(Before-and-after page screenshots)
◆ ◆ ◆ ◆ ◆
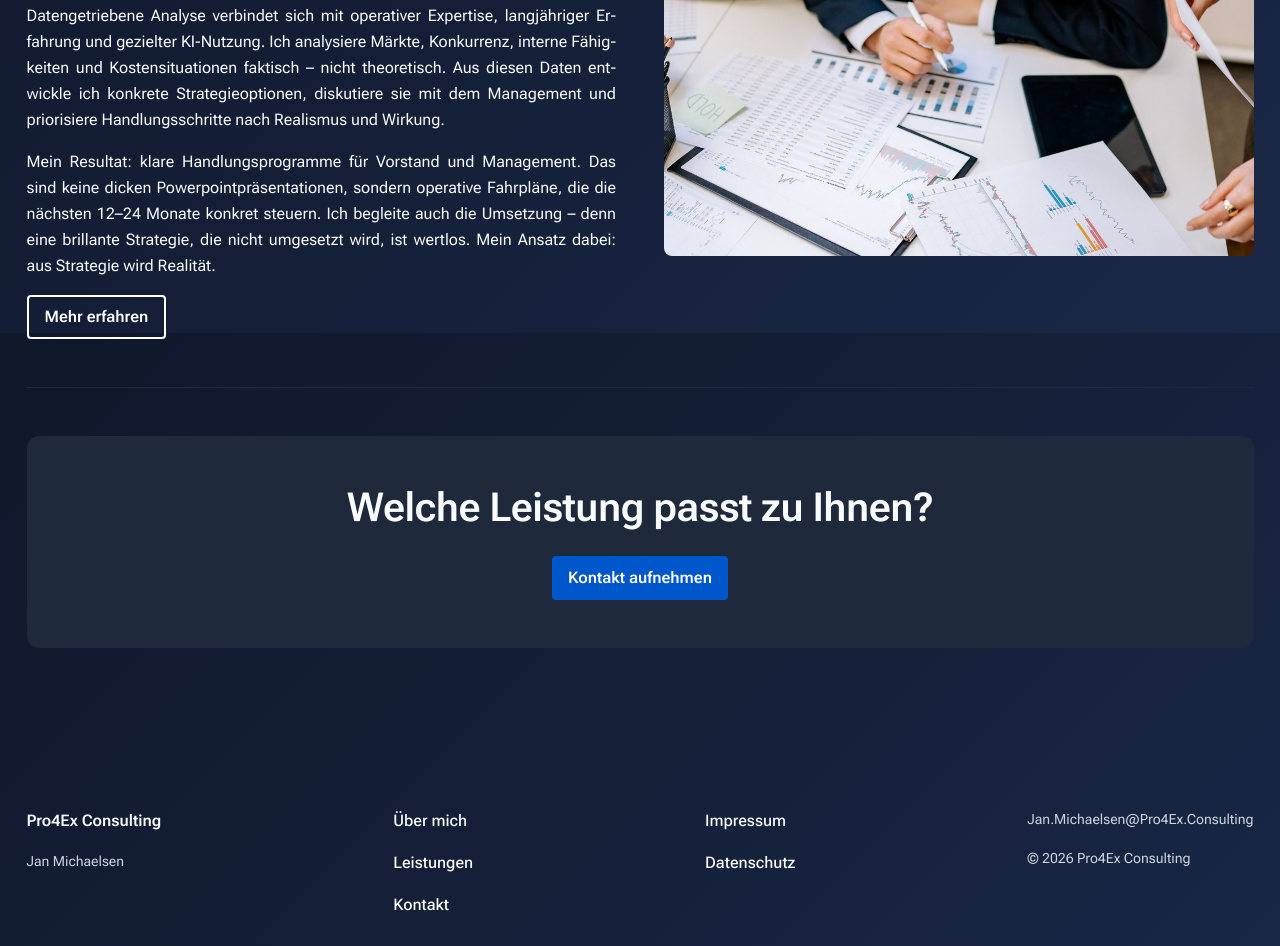
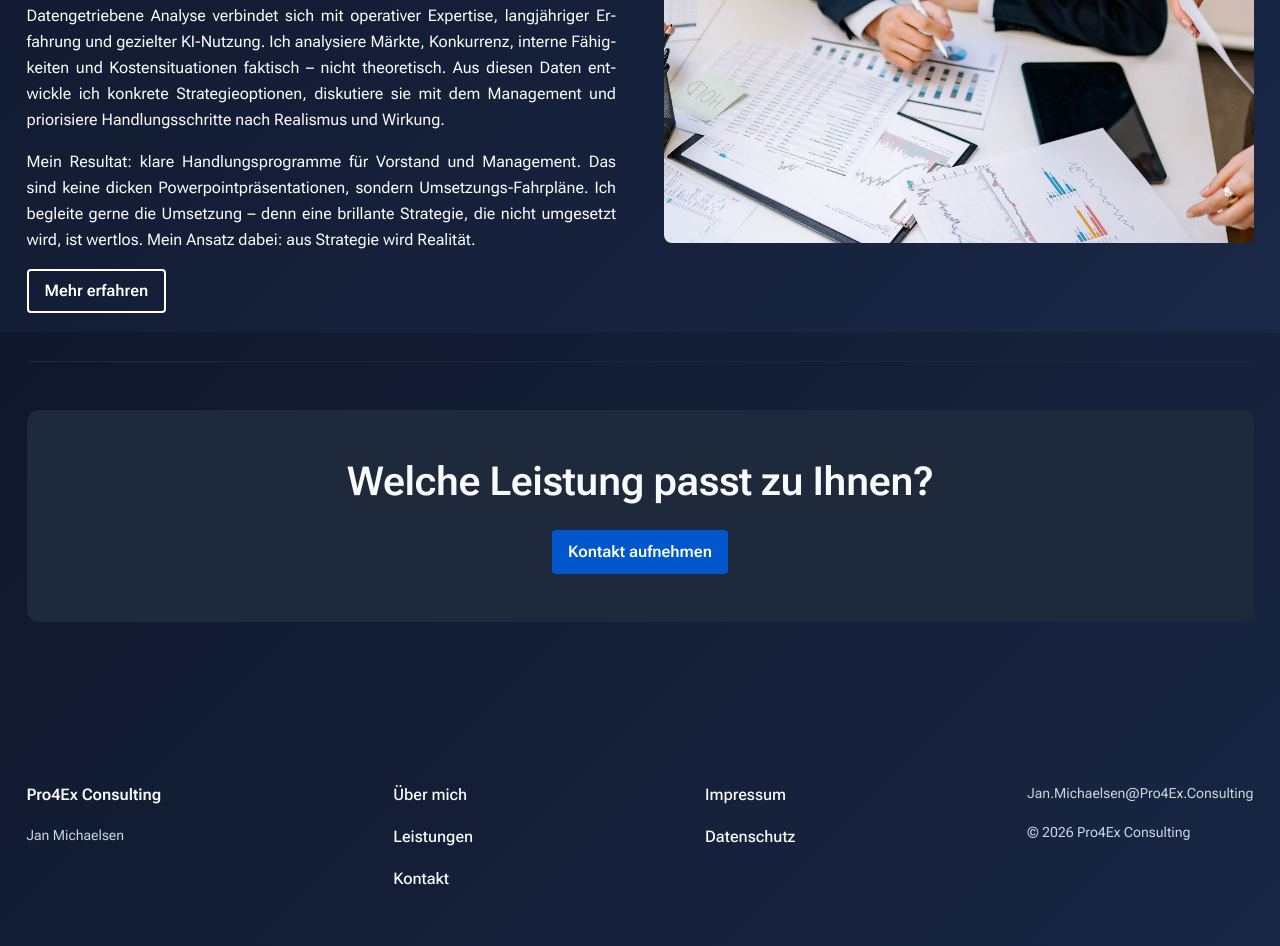
Before and after one commit to pro4ex-dev/pro4ex-ai-webseite-new, a plain HTML site: page services.html in a window 1280 px wide. Shown: the part 2867-3813 px from the top of the page. Drawn offline with Linux system fonts and the light colour scheme.

Commit message:
Leistungen: Schluss-Absatz bei Strategie Beratung neu formuliert
"operative Fahrplaene, die die naechsten 12-24 Monate konkret steuern"
zu "Umsetzungs-Fahrplaene" verkuerzt, "begleite auch" zu "begleite
gerne" geaendert.

```diff
--- a/services.html
+++ b/services.html
@@ -86,7 +86,7 @@
           <h3>Strategie Beratung</h3>
           <p class="text-justify">Von Geschäftsmodellen über Vertriebssetups bis Wertschöpfungsketten – ich berate zu zukunftssicheren Strategien. Automotive-Unternehmen stehen heute unter erheblichem Druck: Elektrifizierung, neue Konkurrenz, verändernde Lieferketten. Klassische Strategien reichen oft nicht mehr. Wer Mitte der 2020er Jahre noch Geschäftsmodelle von vor fünf Jahren fährt, hat ein Problem.</p>
           <p class="text-justify">Datengetriebene Analyse verbindet sich mit operativer Expertise, langjähriger Erfahrung und gezielter KI-Nutzung. Ich analysiere Märkte, Konkurrenz, interne Fähigkeiten und Kostensituationen faktisch – nicht theoretisch. Aus diesen Daten entwickle ich konkrete Strategieoptionen, diskutiere sie mit dem Management und priorisiere Handlungsschritte nach Realismus und Wirkung.</p>
-          <p class="text-justify">Mein Resultat: klare Handlungsprogramme für Vorstand und Management. Das sind keine dicken Powerpointpräsentationen, sondern operative Fahrpläne, die die nächsten 12–24 Monate konkret steuern. Ich begleite auch die Umsetzung – denn eine brillante Strategie, die nicht umgesetzt wird, ist wertlos. Mein Ansatz dabei: aus Strategie wird Realität.</p>
+          <p class="text-justify">Mein Resultat: klare Handlungsprogramme für Vorstand und Management. Das sind keine dicken Powerpointpräsentationen, sondern Umsetzungs-Fahrpläne. Ich begleite gerne die Umsetzung – denn eine brillante Strategie, die nicht umgesetzt wird, ist wertlos. Mein Ansatz dabei: aus Strategie wird Realität.</p>
           <a class="btn btn-secondary" href="contact.html">Mehr erfahren</a>
         </div>
         <div class="service-block__media">
```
◆ ◆ ◆ ◆ ◆
YOUR INSTRUCTIONS | When you copy the records above, keep every word exact but leave out the pictures.

THE ANSWER |
Before and after one commit to pro4ex-dev/pro4ex-ai-webseite-new, a plain HTML site: page services.html in a window 1280 px wide. Shown: the part 2867-3813 px from the top of the page. Drawn offline with Linux system fonts and the light colour scheme.

Commit message:
Leistungen: Schluss-Absatz bei Strategie Beratung neu formuliert
"operative Fahrplaene, die die naechsten 12-24 Monate konkret steuern"
zu "Umsetzungs-Fahrplaene" verkuerzt, "begleite auch" zu "begleite
gerne" geaendert.

```diff
--- a/services.html
+++ b/services.html
@@ -86,7 +86,7 @@
           <h3>Strategie Beratung</h3>
           <p class="text-justify">Von Geschäftsmodellen über Vertriebssetups bis Wertschöpfungsketten – ich berate zu zukunftssicheren Strategien. Automotive-Unternehmen stehen heute unter erheblichem Druck: Elektrifizierung, neue Konkurrenz, verändernde Lieferketten. Klassische Strategien reichen oft nicht mehr. Wer Mitte der 2020er Jahre noch Geschäftsmodelle von vor fünf Jahren fährt, hat ein Problem.</p>
           <p class="text-justify">Datengetriebene Analyse verbindet sich mit operativer Expertise, langjähriger Erfahrung und gezielter KI-Nutzung. Ich analysiere Märkte, Konkurrenz, interne Fähigkeiten und Kostensituationen faktisch – nicht theoretisch. Aus diesen Daten entwickle ich konkrete Strategieoptionen, diskutiere sie mit dem Management und priorisiere Handlungsschritte nach Realismus und Wirkung.</p>
-          <p class="text-justify">Mein Resultat: klare Handlungsprogramme für Vorstand und Management. Das sind keine dicken Powerpointpräsentationen, sondern operative Fahrpläne, die die nächsten 12–24 Monate konkret steuern. Ich begleite auch die Umsetzung – denn eine brillante Strategie, die nicht umgesetzt wird, ist wertlos. Mein Ansatz dabei: aus Strategie wird Realität.</p>
+          <p class="text-justify">Mein Resultat: klare Handlungsprogramme für Vorstand und Management. Das sind keine dicken Powerpointpräsentationen, sondern Umsetzungs-Fahrpläne. Ich begleite gerne die Umsetzung – denn eine brillante Strategie, die nicht umgesetzt wird, ist wertlos. Mein Ansatz dabei: aus Strategie wird Realität.</p>
           <a class="btn btn-secondary" href="contact.html">Mehr erfahren</a>
         </div>
         <div class="service-block__media">
```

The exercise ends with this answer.